A propos of nothing - I do remember other greatly influential teachers of my time such as Jesson-Dibley, Tim Law, and several others from that era already mentioned in this thread. It was a very difficult transitional period for CH, I saw the end of HLOFlecker and the start of CME Seaman. The latter I got to know quite well, and developed a late respect for him. It is reassuring for such as I to see how far the place has come.

Who remembers the article in the Blue written by the Griffin twins in PeA, then run by the notorious Beavan? Ending in the mythical quote "Brightest lamp of our declining years, burgeoning ever verdant" - still cannot fathom how they got that past the editorial board.

Re: Favourite teacher

Posted: Wed Jan 27, 2016 5:24 pm
by michael scuffil
Were you a classicist, Pat? If so, I daresay quite different criteria apply. I only had Macnutt in my UF year, where I'm afraid it was just learning rules and reading Res Gestae (and bits of the Aeneid).

I had considerable respect for Seaman, though he couldn't really come to terms with the 60s.
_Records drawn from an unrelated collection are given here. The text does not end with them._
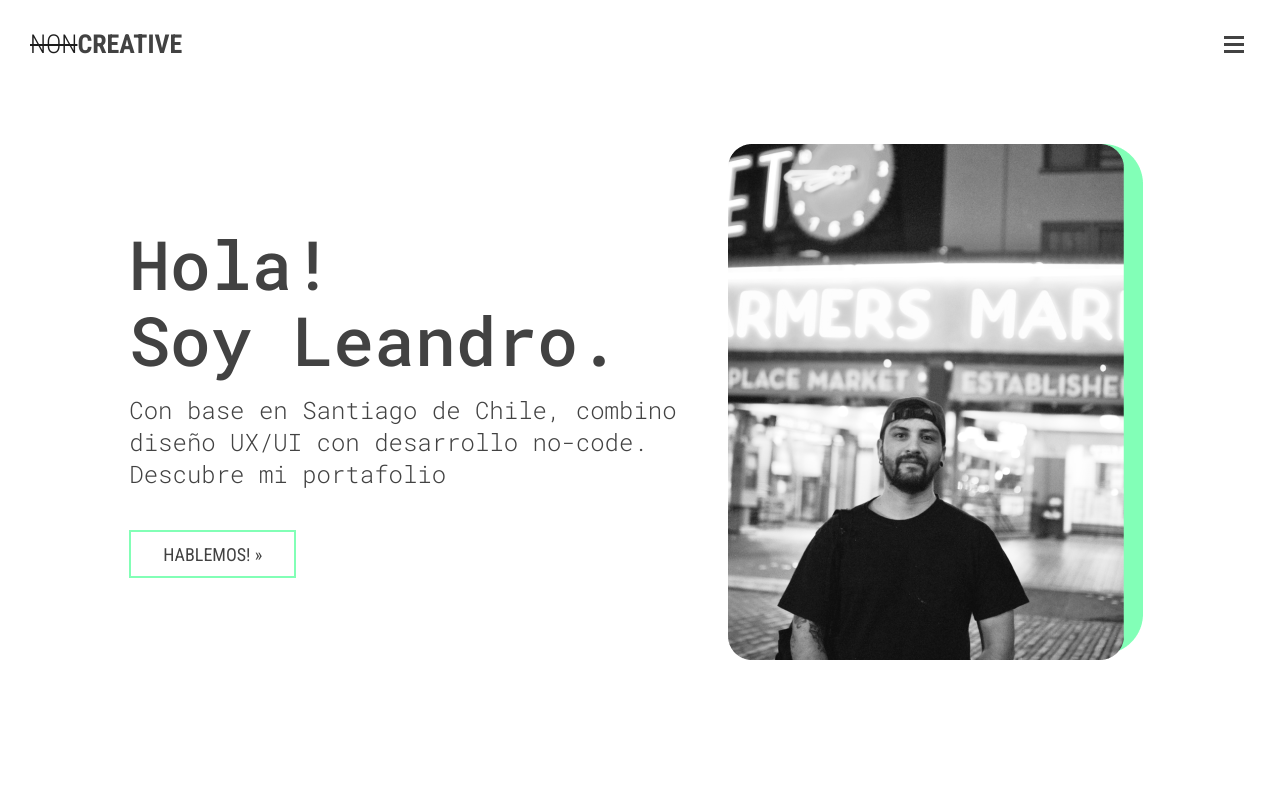
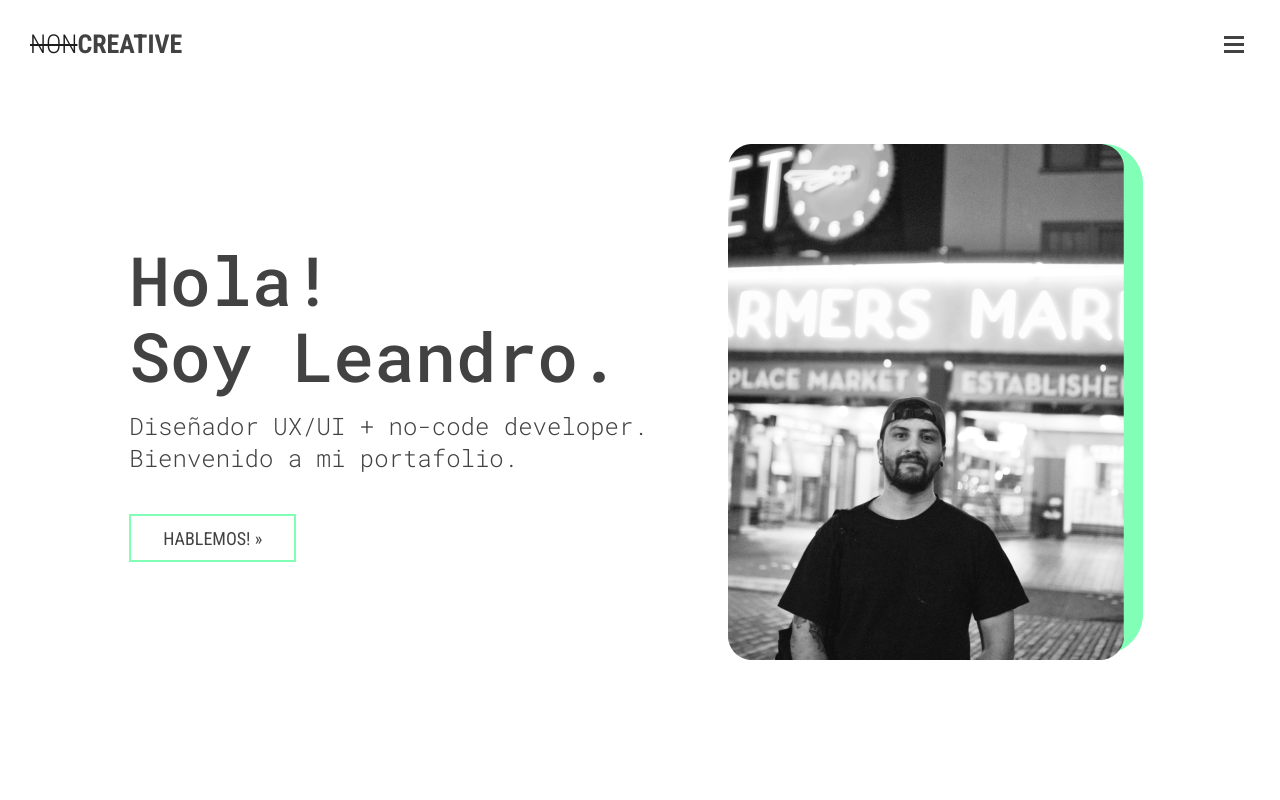
Before and after one commit to leandrofuenzalida/leandrofuenzalida.github.io, a plain HTML site: page index.html in a window 1280 px wide. Shown: the top 800 px of the page. Drawn offline with nearby package versions, Linux system fonts and the light colour scheme.

Commit message:
FIX: Subheading Copy

```diff
--- a/index.html
+++ b/index.html
@@ -82,7 +82,8 @@
           Hola! <BR>Soy Leandro.
         </h1>
         <h2>
-          Con base en Santiago de Chile, combino diseño UX/UI con desarrollo no-code. Descubre mi portafolio
+          Diseñador UX/UI + no-code developer.<br>
+          Bienvenido a mi portafolio.
         </h2>
         <a href="#contact">
           <button class="button-primary m-t-40">HABLEMOS! »</button>
```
Re: Favourite teacher

Posted: Fri Jan 29, 2016 1:52 am
by menace2
Yes classics and one of his fortunate scholars

Re: David Jesson-Dibley

Posted: Fri Jul 27, 2018 1:56 pm
by Martin Hayman
michael scuffil wrote:
Mon Nov 05, 2007 5:11 pm
And who were my favourite teachers:
the late David Jesson Dibley
Yes, an inspiration, and the defining experience of my education at CH

Re: Favourite teacher

Posted: Sat Jul 28, 2018 8:52 am
by postwarblue
Boom McNutt took me through Herodotus in UF and it was plod plod plod as I remember although I liked Herodotus in translation later in life. He sat at his desk I suppose composing his Ximines crosswords for the Observer while I, unnoticed, wrote out all the Greek propositions on the cover of my Greek Grammar because I could never remember them otherwise. I knew nothing of his sadistic proclivities until I read about them in Norman Longmate's 'A Shaping Season'.

David J-D I warmed to and enjoyed his classes, just as I did those of Gad Malins, in sharp contrast to the dull unimaginative pedantry of Kit Aitken and CO Healey.